- GOAL OF THE EXERCISE:
Each line of the data below that holds the word "files" is to be reported in full.

- TASK MATERIAL:
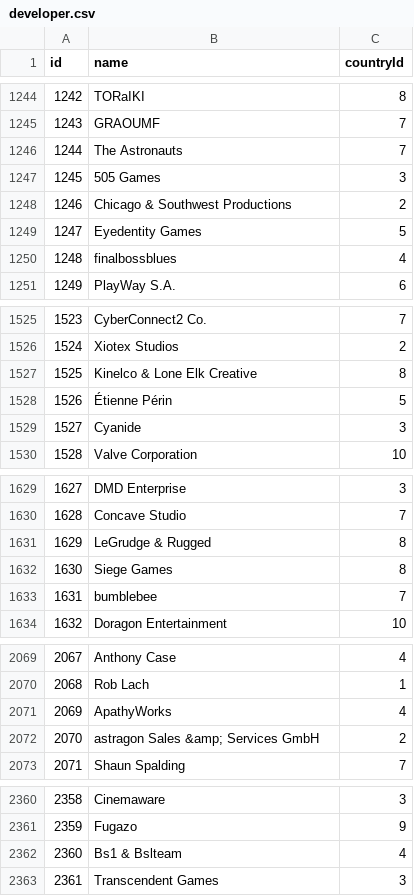
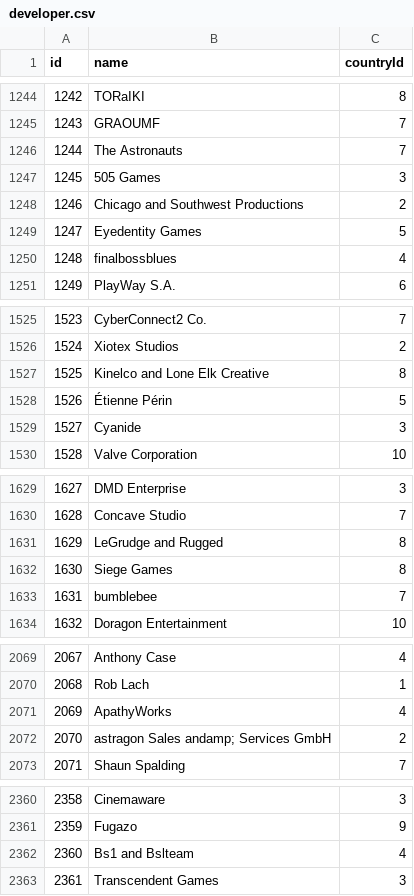
Before and after one commit to momcilovicluka/data-warehouse-steam, a CSV file: SQLImports/developer.csv, drawn as a sheet; only a part is shown, gaps mark what is left out; the diff covers the shown part only.

```diff
--- a/SQLImports/developer.csv
+++ b/SQLImports/developer.csv
@@ -1247,3 +1247,3 @@ id,name,countryId
 1245,505 Games,3
-1246,Chicago & Southwest Productions,2
+1246,Chicago and Southwest Productions,2
 1247,Eyedentity Games,5
@@ -1526,3 +1526,3 @@ id,name,countryId
 1524,Xiotex Studios,2
-1525,Kinelco & Lone Elk Creative,8
+1525,Kinelco and Lone Elk Creative,8
 1526,Étienne Périn,5
@@ -1630,3 +1630,3 @@ id,name,countryId
 1628,Concave Studio,7
-1629,LeGrudge & Rugged,8
+1629,LeGrudge and Rugged,8
 1630,Siege Games,8
@@ -2071,3 +2071,3 @@ id,name,countryId
 2069,ApathyWorks,4
-2070,astragon Sales &amp; Services GmbH,2
+2070,astragon Sales andamp; Services GmbH,2
 2071,Shaun Spalding,7
@@ -2361,3 +2361,3 @@ id,name,countryId
 2359,Fugazo,9
-2360,Bs1 & Bslteam,4
+2360,Bs1 and Bslteam,4
 2361,Transcendent Games,3
```
Also changed, not shown: 12 edited cells elsewhere in this file, SQLImports/game.csv, SQLImports/genre.csv, 3 other files.
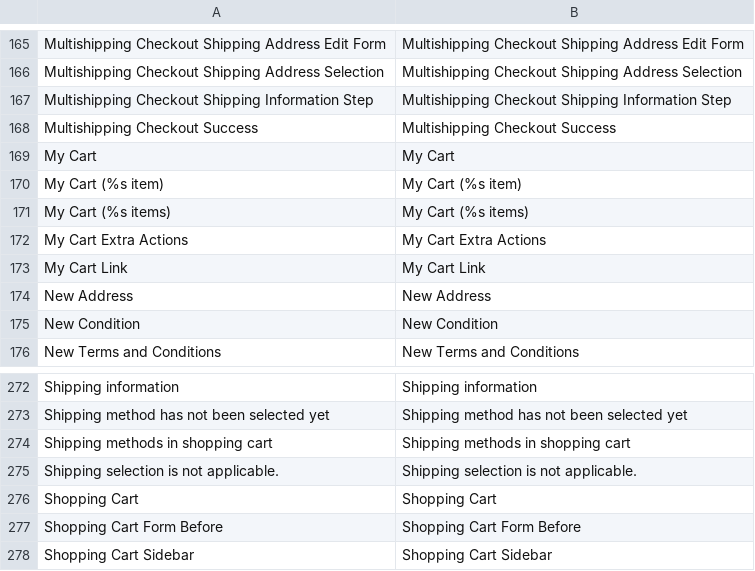
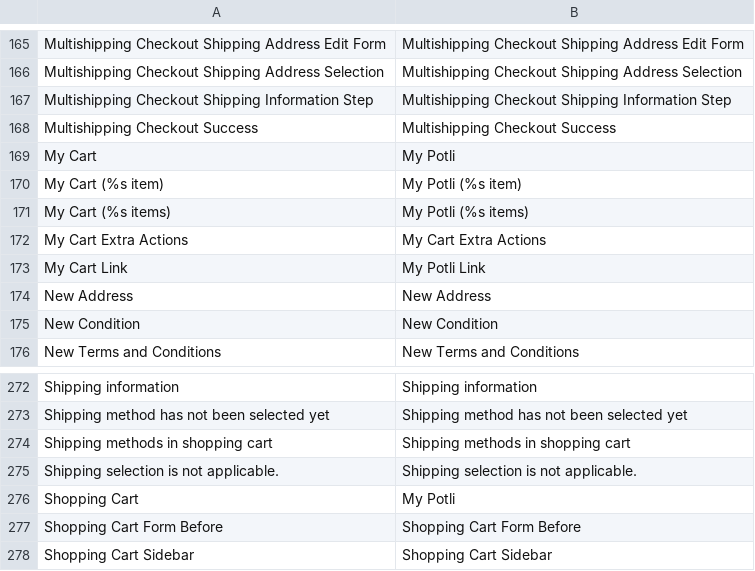
Before and after one commit to mntech/whatsinp, a CSV file: app/locale/en_US/Mage_Checkout.csv, drawn as a sheet; only a part is shown, gaps mark what is left out; the diff names each change by its address in the sheet, - before the commit and + after, or states it on an @@ line.

```diff
--- a/app/locale/en_US/Mage_Checkout.csv
+++ b/app/locale/en_US/Mage_Checkout.csv
-B169: My Cart
+B169: My Potli
-B170: My Cart (%s item)
+B170: My Potli (%s item)
-B171: My Cart (%s items)
+B171: My Potli (%s items)
-B173: My Cart Link
+B173: My Potli Link
-B276: Shopping Cart
+B276: My Potli
```
Also changed, not shown: app/locale/en_US/Mage_Adminhtml.csv, app/locale/en_US/Mage_Customer.csv, 10 other files.
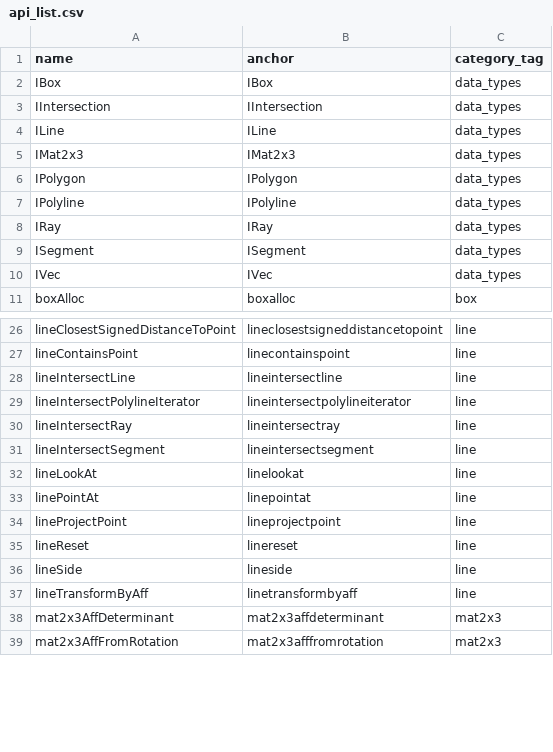
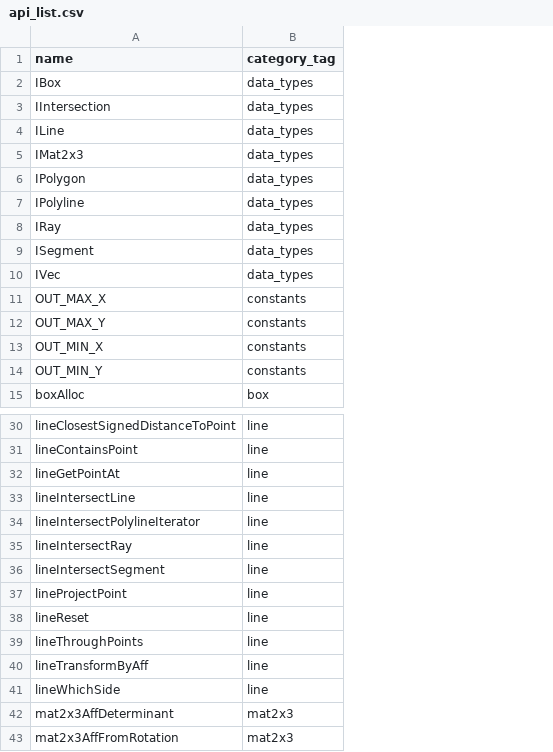
Before and after one commit to crazytoucan/math2d, a CSV file: docs/_data/api_list.csv, drawn as a sheet; only a part is shown, gaps mark what is left out; removed rows and columns are numbered as before the commit, all else as after; the diff covers the shown part only; the diff names each change by its address in the sheet, - before the commit and + after, or states it on an @@ line.

Commit message:
Update generated docs data

```diff
--- a/docs/_data/api_list.csv
+++ b/docs/_data/api_list.csv
-column B (anchor), rows 2-11: IBox | IIntersection | ILine | IMat2x3 | IPolygon | IPolyline | IRay | ISegment | IVec | boxalloc; rows 26-31: lineclosestsigneddistancetopoint | linecontainspoint | lineintersectline | lineintersectpolylineiterator | lineintersectray | lineintersectsegment; rows 34-39: lineprojectpoint | linereset | lineside | linetransformbyaff | mat2x3affdeterminant | mat2x3afffromrotation
+row 11: OUT_MAX_X | constants
+row 12: OUT_MAX_Y | constants
+row 13: OUT_MIN_X | constants
+row 14: OUT_MIN_Y | constants
+row 32: lineGetPointAt | line
-row 32: lineLookAt | linelookat | line
-row 33: linePointAt | linepointat | line
-A39 (name): lineSide
+A39 (name): lineThroughPoints
+row 41: lineWhichSide | line
```
Also changed, not shown: 4 added rows and 4 removed rows elsewhere in this file, docs/_data/api_categories.csv, 1 other file.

- SOLUTION TO THIS EXERCISE:
Also changed, not shown: 12 edited cells elsewhere in this file, SQLImports/game.csv, SQLImports/genre.csv, 3 other files.
Also changed, not shown: app/locale/en_US/Mage_Adminhtml.csv, app/locale/en_US/Mage_Customer.csv, 10 other files.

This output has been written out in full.